“Multiple reverbs and delays were stacked together to create a mass of sound, and then captured as an impulse response. The IR was then used in Kontakt along with some more reverb and delay. (emphasis mine)
It seems you went to a horse auction, somehow bought the only camel on offer, were surprised that it was not a horse, and then proclaimed that all they sell are camels. (just pulling your chain haha).
So, out of curiosity, I downloaded the Bamboo instrument and listened to the raw sample. It is super dry. If you are handy with Kontakt, you could create your own instrument with that sample mapped (I believe it is an A, there is only one.) Alternatively, you could click the wrench to open the instrument, scroll down to where it says Instrument Send FX, and delete them all (convolution reverb, reverb, and delay are there), scroll down to Modulation, and you can play with the Release length. Should make it as dry as the original sample.
1. This is pretty simple to do. It is really a basic concept within Kontakt. If you have a look at this video: How to Creat a Kontakt instrument
the link should skip ahead to 6:46 where he shows how samples and velocities are mapped. The samples for your instrument are already mapped, so you just need to drag a few velocity cutoffs up.
2. As far as sharing… well, it is so easy, it may not be worth putting the pianobook team through the hassle of creating a new instrument page just for that.
One thing not mentioned. While Spitfire does make a sample player that could be seen as a competing product to Kontakt, most of what they make is sound libraries that are used within Kontakt (that is what you saw as the colourful Spitfire strips on the Kontakt screen).
Also, buying Kontakt and Spitfire to do a little light background music for an audiobook, would be wildly overkill.

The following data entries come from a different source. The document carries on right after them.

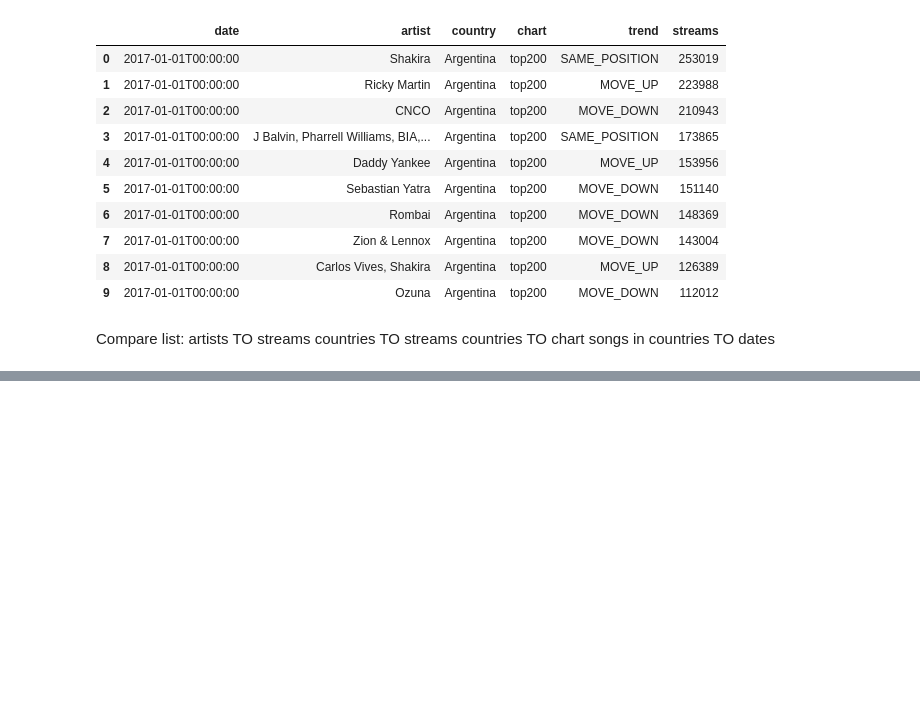
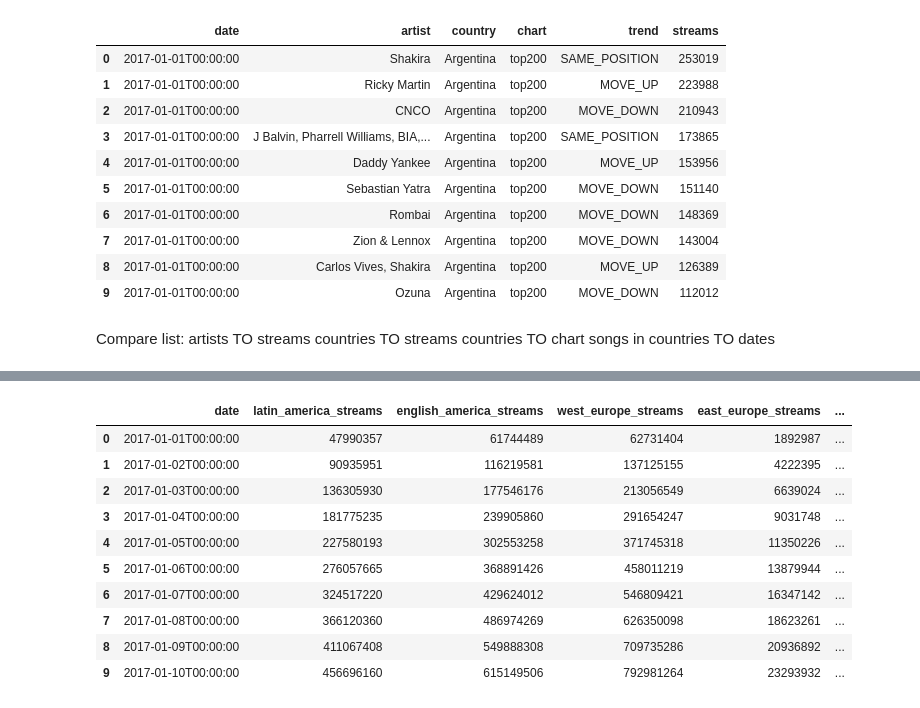
Before and after one commit to dmshakur/spotify-data-analysis, a Jupyter notebook: notebooks/data_analysis.ipynb, the cells around one changed output, grey strips where cells are left out. Saved outputs shown, nothing was run; the diff lists cells and outputs as text; code cells hidden in the pictures; blank space fills up the shorter version.

```diff
--- a/notebooks/data_analysis.ipynb
+++ b/notebooks/data_analysis.ipynb
@@ -140,0 +346,16 @@ fig.savefig('../reports/figures/countries-songs-over-time.png')
+# %%
+cumsum_country_bins = country_bins.drop('date', axis = 1).cumsum()
+cumsum_country_bins.insert(0, 'date', country_bins['date'])
+cumsum_country_bins.head(10)
+# %% [output]
+|  | date | latin_america_streams | english_america_streams | west_europe_streams | east_europe_streams | ... |
+| 0 | 2017-01-01T00:00:00 | 47990357 | 61744489 | 62731404 | 1892987 | ... |
+| 1 | 2017-01-02T00:00:00 | 90935951 | 116219581 | 137125155 | 4222395 | ... |
+| 2 | 2017-01-03T00:00:00 | 136305930 | 177546176 | 213056549 | 6639024 | ... |
+| 3 | 2017-01-04T00:00:00 | 181775235 | 239905860 | 291654247 | 9031748 | ... |
+| 4 | 2017-01-05T00:00:00 | 227580193 | 302553258 | 371745318 | 11350226 | ... |
+| 5 | 2017-01-06T00:00:00 | 276057665 | 368891426 | 458011219 | 13879944 | ... |
+| 6 | 2017-01-07T00:00:00 | 324517220 | 429624012 | 546809421 | 16347142 | ... |
+| 7 | 2017-01-08T00:00:00 | 366120360 | 486974269 | 626350098 | 18623261 | ... |
+| 8 | 2017-01-09T00:00:00 | 411067408 | 549888308 | 709735286 | 20936892 | ... |
+| 9 | 2017-01-10T00:00:00 | 456696160 | 615149506 | 792981264 | 23293932 | ... |
```
Also changed, not shown: parts of 20 cells of this notebook, 4 other files.
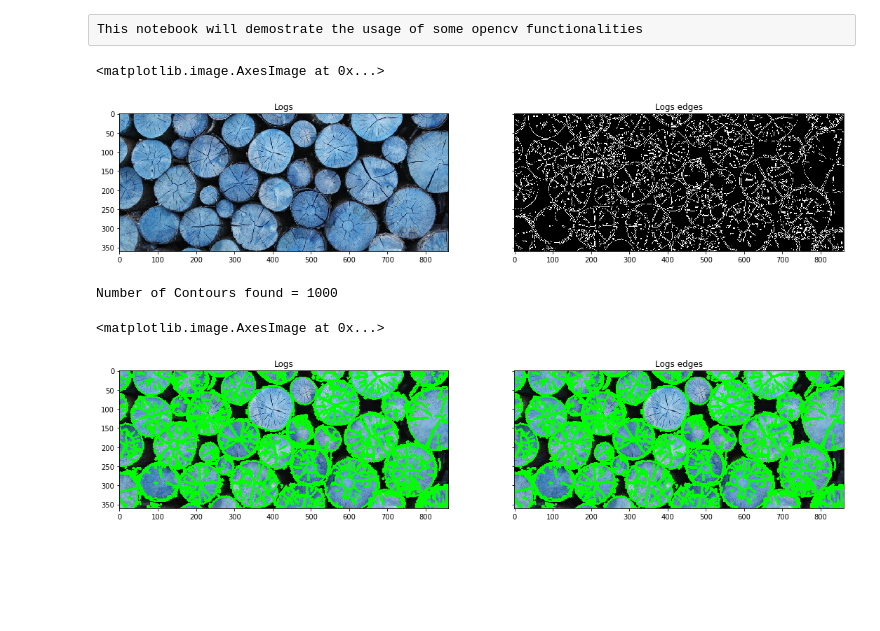
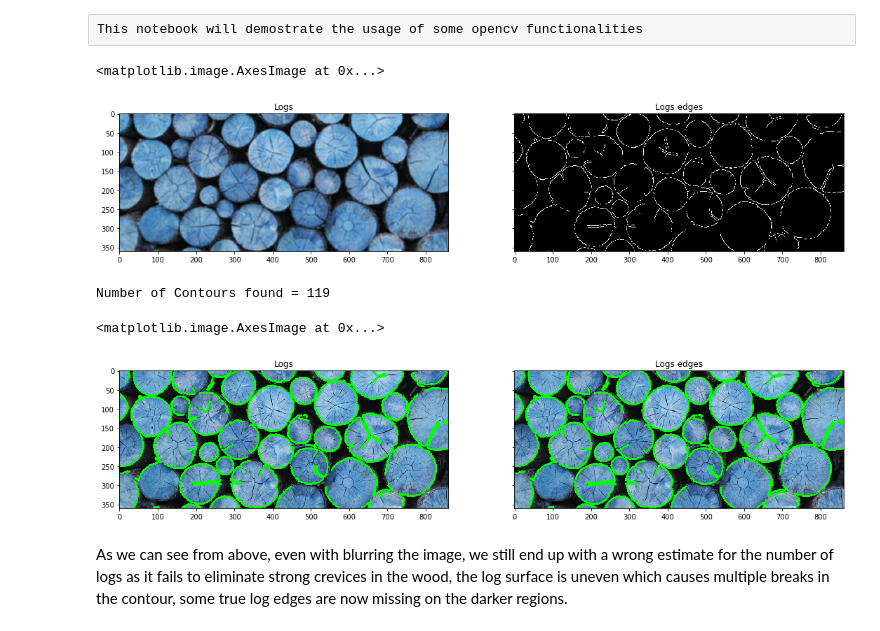
Before and after one commit to bdutta6/computer-vision-portfolio, a Jupyter notebook: countObjects.ipynb, the cells around one changed output. Saved outputs shown, nothing was run; the diff lists cells and outputs as text; code cells hidden in the pictures; blank space fills up the shorter version.

Commit message:
Added a smoothing step to make the edge contour detection more robust and free of internal crevices

```diff
--- a/countObjects.ipynb
+++ b/countObjects.ipynb
@@ -11,23 +11,24 @@ import matplotlib.pyplot as plt
 
 testImage = cv2.imread('./Data/Logs-860x360.jpg')
 # %%
-# Apply Canny
+# Apply Canny after smoothing the image
 minVal= 100
 maxVal= 200
-edges = cv2.Canny(testImage, minVal, maxVal, 3, L2gradient=True)
+blur = cv2.blur(testImage,(5,5))
+edges = cv2.Canny(blur, minVal, maxVal, 3, L2gradient=True)
 # %%
 f, (ax1, ax2) = plt.subplots(1, 2, sharey=True)
 f.set_size_inches(18.5, 10.5)
 ax1.set_title('Logs')
-ax1.imshow(testImage, cmap='gray')
+ax1.imshow(blur, cmap='gray')
 
 
 ax2.set_title('Logs edges')
 #plt.imsave('logs-canny.png', edges, cmap='gray', format='png')
 ax2.imshow(edges, cmap='gray')
 # %% [output]
 <matplotlib.image.AxesImage at 0x...>
-[figure, old version]
+[figure, new version]
 # %%
 contours, hierarchy = cv2.findContours(edges,
     cv2.RETR_EXTERNAL, cv2.CHAIN_APPROX_NONE)
@@ -39,7 +40,7 @@ print("Number of Contours found = " + str(len(contours)))
 
 testImageContoured = cv2.drawContours(testImage, contours, -1, (0, 255, 0), 3)
 # %% [output]
-Number of Contours found = 1000
+Number of Contours found = 119
 # %%
 f, (ax1, ax2) = plt.subplots(1, 2, sharey=True)
 f.set_size_inches(18.5, 10.5)
@@ -52,4 +53,6 @@ ax2.set_title('Logs edges')
 ax2.imshow(testImageContoured)
 # %% [output]
 <matplotlib.image.AxesImage at 0x...>
-[figure, old version]
+[figure, new version]
+# %% [markdown]
+As we can see from above, even with blurring the image, we still end up with a wrong estimate for the number of logs as it fails to eliminate strong crevices in the wood, the log surface is uneven which causes multiple breaks in the contour, some true log edges are now missing on the darker regions.
```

Unless you have $1000 burning a hole in your pocket, you might want to look at the Spitfire LABS free set of virtual instruments, the Spitfire BBC Symphony Orchestra Discover (also free, requires filling out a survey if I recall), and any library on this site for the DecentSampler sample player (also free).
Bo Din, good information about the Kontakt Player.
As for the differences with Decent Sampler, these samples sound the same, with Kontakt using a different reverb (high quality free reverb plugins are a dime a dozen) and a saturation knob (free saturation plugins are also a dime a dozen). So the reverb and saturation could be swapped out with either version.
I found the DecentSampler version’s attack and release knobs to be really useful for getting just the right note decay length.
I don’t have Kontakt, so if I don’t have to play around with the Kontakt player limitation, I prefer not to. With this library, I don’t think it’s worth it.